_Required work_
Say how many lines in the data below contain the word "item", and give no other text.

===== Source material =====

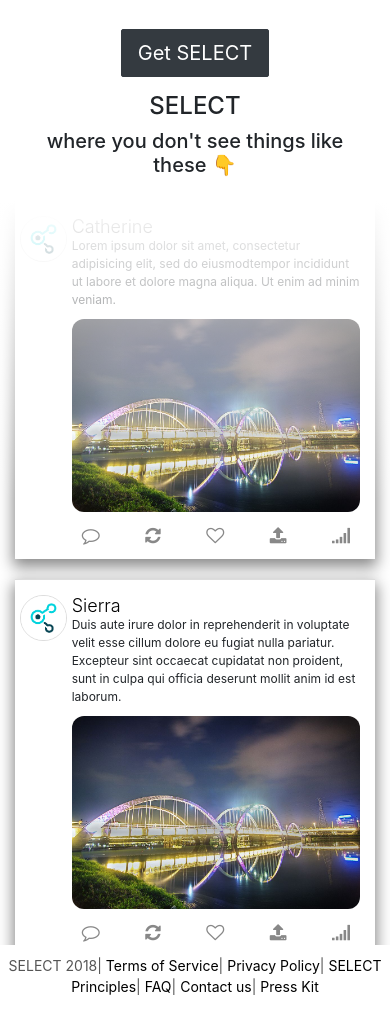
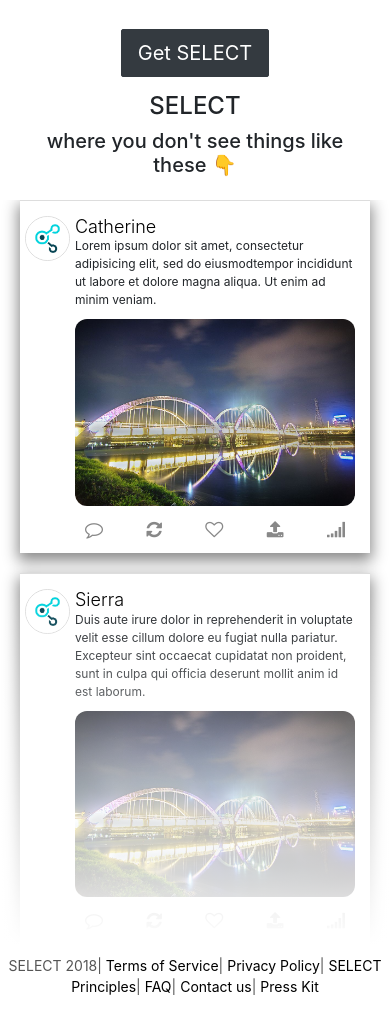
Before and after one commit to wahidsherief/select, a PHP site: page / in a window 390 px wide. Shown: the part 267-1280 px from the top of the page. Run offline with PHP 8.4, Linux system fonts and the light colour scheme; some libraries are stand-ins or nearby versions.

Commit message:
changed width of right moving column to 375px, added shadow in bottom of column, changed pointer right to bottom in mobile device

```diff
--- a/css/style.css
+++ b/css/style.css
@@ -314,6 +314,9 @@ a:hover{
 .panel-container {
     overflow-y: hidden;
     height: 745px;
+    flex: 1;
+  width: 375px;
+  padding: 0px 20px;
 }
 
 .panel {
@@ -337,14 +340,15 @@ footer {
     font-size: 14px;
 }
 
-.panel-top-shadow {
-    height: 300px;
+
+.panel-bottom-shadow {
+    height: 350px;
     /*background: red;*/
     content:'';
-    top: 0;
+    bottom: 0;
     left: 0;
     right: 0;
-    background: linear-gradient(to bottom, rgba(255, 255, 255, 1) 0%, rgba(251, 251, 251, 0) 100%);
+    background: linear-gradient(to top, rgba(255, 255, 255, 1) 0%, rgba(251, 251, 251, 0) 100%);
     position: absolute;
     z-index: 1000;
 }
--- a/index.html
+++ b/index.html
@@ -33,12 +33,12 @@
           <i class="fa fa-bars"></i>
 
         </button>
-          <!-- <ul class="navbar-nav ml-auto nav-area side-collapse in"> -->
-            <!-- <li class="nav-item dropdown side-collapse in"> -->
+          <!-- <ul class="navbar-nav ml-auto nav-area menu in"> -->
+            <!-- <li class="nav-item dropdown menu in"> -->
         <!-- <a class="nav-link dropdown-toggle" href="#" id="navbarDropdown" role="button" data-toggle="dropdown" aria-haspopup="true" aria-expanded="false">
           Dropdown
         </a> -->
-        <div id="side-collapse" class="in dropdown-menu menu" aria-labelledby="navbarDropdown">
+        <div id="menu" class="in dropdown-menu menu" aria-labelledby="navbarDropdown">
             <a class="dropdown-item" href="#">Privacy Policy</a>
             <div class="dropdown-divider menu-divider"></div>
             <a class="dropdown-item" href="#">Product Hunt Page</a>
@@ -117,8 +117,7 @@
 
             <!-- Sidebar Widgets Column -->
             <div class="col-md-4 panel-container">
-
-                <div class="panel-top-shadow"></div>
+                <div class="panel-bottom-shadow"></div>
                 <div class="panel-wrap">
 	                <div class="panel" id='slider_1'>
 	                    <div class="panel-body">
@@ -304,14 +303,14 @@
     <script type="text/javascript">
         $(document).ready(function () {
             $('#nav-click').on('click', function (e) {
-                $('#side-collapse').fadeToggle();
-                $("body > :not(:has(#side-collapse))").toggleClass('do-fade');
+                $('#menu').fadeToggle().attr("val", 1);
+                $("body > :not(:has(#menu))").toggleClass('do-fade');
                 e.stopPropagation();
             });
 
             $('html').click(function(e) {
-                $('#side-collapse').fadeOut();
-                $("body > :not(:has(#side-collapse))").toggleClass('do-fade');
+                $('#menu').fadeOut();
+                $("body > :not(:has(#menu))").toggleClass('do-fade');
             });
 
 
```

=====

_Response for this exercise_
4